Head of Consumer Brand Marketing at Momentum Financial Services, Charlotte Nsubuga-Mukasa is making it her mission to contribute to women empowerment, especially those from rural areas. Nsubuga-Mukasa leads a team of brand designers and social media managers, who pursue creating emotional connections with their consumers but beyond this, she dreams to one day make an immense contribution to UN Women.
One day she hopes to use this platform to support women who are living with fistula, which is the abnormal connection between two body parts. Over the years, Nsubuga-Mukasa’s has been interested in obstetric fistula, which leaves behind other complications such as depression and infertility. In some instances, this leads to the affected individual being socially isolated from their communities, which further erodes their inner worth and self-esteem.
“In some of the villages in North Africa, these women are shunned by their husbands and the communities because of the scent that accompanies this medical condition but when organisations such as Doctors Without Borders come in and do a 15-minute operation to reverse this condition, which is preceded by the natural birthing process, these women subsequently return to their communities and live meaningful lives,” said Nsubuga-Mukasa.
According to the trailblazer, women who acknowledge their setbacks and their opportunities are entrepreneurial and ripe for business skill teachings. More importantly, if they partner with their community, Nsubuga-Mukasa said their testimony and an improved sense of esteem motivates the young girl child to dream of a better life.
“Once those women go back into their villages, they become economically stable. The experience of living on their own after being shunned from their communities makes them far more resourceful than when they left. It is not so much about the difficulties that they face but more on how they rise after much adversity. Good medical attention, coupled with business and resourceful money management principles, helps them to tap into their inborn talents of making more with less,” said Nsubuga-Mukasa
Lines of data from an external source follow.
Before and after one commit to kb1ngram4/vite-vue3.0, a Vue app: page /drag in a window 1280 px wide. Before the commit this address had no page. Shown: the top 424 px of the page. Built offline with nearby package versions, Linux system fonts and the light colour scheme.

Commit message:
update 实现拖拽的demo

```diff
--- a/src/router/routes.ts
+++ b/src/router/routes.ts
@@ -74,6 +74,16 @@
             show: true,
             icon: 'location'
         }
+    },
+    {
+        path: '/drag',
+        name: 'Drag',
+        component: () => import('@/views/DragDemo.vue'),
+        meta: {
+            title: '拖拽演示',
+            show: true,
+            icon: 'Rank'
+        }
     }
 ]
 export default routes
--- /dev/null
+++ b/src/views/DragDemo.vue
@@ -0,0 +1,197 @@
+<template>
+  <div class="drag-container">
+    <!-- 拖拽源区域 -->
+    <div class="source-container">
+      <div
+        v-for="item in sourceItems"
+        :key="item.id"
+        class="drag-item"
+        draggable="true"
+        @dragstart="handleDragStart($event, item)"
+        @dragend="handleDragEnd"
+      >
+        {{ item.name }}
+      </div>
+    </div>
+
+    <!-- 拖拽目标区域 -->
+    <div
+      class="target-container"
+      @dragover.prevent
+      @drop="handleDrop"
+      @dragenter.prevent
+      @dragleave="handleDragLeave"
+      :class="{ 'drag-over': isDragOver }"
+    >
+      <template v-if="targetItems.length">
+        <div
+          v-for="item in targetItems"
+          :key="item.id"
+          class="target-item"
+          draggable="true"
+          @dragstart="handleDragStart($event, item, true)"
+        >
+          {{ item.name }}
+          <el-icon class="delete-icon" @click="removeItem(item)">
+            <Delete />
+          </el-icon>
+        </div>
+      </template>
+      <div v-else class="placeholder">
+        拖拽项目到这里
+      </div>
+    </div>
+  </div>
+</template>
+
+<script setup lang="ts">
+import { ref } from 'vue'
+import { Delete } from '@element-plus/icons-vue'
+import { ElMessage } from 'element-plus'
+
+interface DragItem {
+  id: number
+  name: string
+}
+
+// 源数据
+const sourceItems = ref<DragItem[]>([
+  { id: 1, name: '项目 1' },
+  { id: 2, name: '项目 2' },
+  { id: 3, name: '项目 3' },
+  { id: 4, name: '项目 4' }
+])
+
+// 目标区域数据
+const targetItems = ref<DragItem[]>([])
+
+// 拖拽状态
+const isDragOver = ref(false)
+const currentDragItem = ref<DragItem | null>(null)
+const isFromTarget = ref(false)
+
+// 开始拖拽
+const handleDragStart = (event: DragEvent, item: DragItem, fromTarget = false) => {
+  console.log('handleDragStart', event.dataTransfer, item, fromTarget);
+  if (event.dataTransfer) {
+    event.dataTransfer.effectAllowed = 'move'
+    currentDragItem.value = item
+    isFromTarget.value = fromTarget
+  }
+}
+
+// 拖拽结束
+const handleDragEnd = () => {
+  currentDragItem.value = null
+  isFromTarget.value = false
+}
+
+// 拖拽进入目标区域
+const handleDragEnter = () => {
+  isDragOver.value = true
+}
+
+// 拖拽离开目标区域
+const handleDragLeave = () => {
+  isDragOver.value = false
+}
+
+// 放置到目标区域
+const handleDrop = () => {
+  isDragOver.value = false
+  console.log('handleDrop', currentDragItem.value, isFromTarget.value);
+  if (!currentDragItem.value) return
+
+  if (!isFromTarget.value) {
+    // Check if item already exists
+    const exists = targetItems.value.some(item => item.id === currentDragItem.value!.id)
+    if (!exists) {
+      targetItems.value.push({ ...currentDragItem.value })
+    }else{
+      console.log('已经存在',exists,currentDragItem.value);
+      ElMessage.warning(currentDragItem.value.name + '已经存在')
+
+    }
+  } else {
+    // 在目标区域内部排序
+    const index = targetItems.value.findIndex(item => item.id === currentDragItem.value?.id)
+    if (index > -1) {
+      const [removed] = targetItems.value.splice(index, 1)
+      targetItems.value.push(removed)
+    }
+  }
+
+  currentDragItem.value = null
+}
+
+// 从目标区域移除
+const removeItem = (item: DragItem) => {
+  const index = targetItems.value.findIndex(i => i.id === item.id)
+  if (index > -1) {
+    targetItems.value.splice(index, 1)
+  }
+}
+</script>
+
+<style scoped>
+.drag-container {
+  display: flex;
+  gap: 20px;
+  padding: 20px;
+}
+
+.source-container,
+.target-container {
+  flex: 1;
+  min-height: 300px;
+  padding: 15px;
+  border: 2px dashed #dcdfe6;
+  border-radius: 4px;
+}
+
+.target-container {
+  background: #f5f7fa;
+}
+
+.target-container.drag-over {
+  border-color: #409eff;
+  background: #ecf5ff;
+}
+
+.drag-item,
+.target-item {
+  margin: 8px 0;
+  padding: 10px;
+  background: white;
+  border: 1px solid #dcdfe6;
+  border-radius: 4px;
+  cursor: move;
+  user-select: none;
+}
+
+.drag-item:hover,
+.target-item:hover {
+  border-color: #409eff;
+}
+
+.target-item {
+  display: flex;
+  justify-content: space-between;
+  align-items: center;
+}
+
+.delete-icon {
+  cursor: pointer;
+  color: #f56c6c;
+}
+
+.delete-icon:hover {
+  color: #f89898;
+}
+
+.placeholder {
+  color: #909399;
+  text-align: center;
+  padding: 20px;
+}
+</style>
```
In addition, Nsubuga-Mukasa also explained why women’s issues are important. “These issues are important to me because I am a part of this ecosystem; I understand those silent barriers that hold you back. I know what it means not to be given an opportunity in a boardroom. I know what it means not to have money to go to university. I can relate to parents who borrow money from financial institutions that charge high-interest rates, all because they want to give their children an education that catapults or gives them a fighting chance,” she concluded.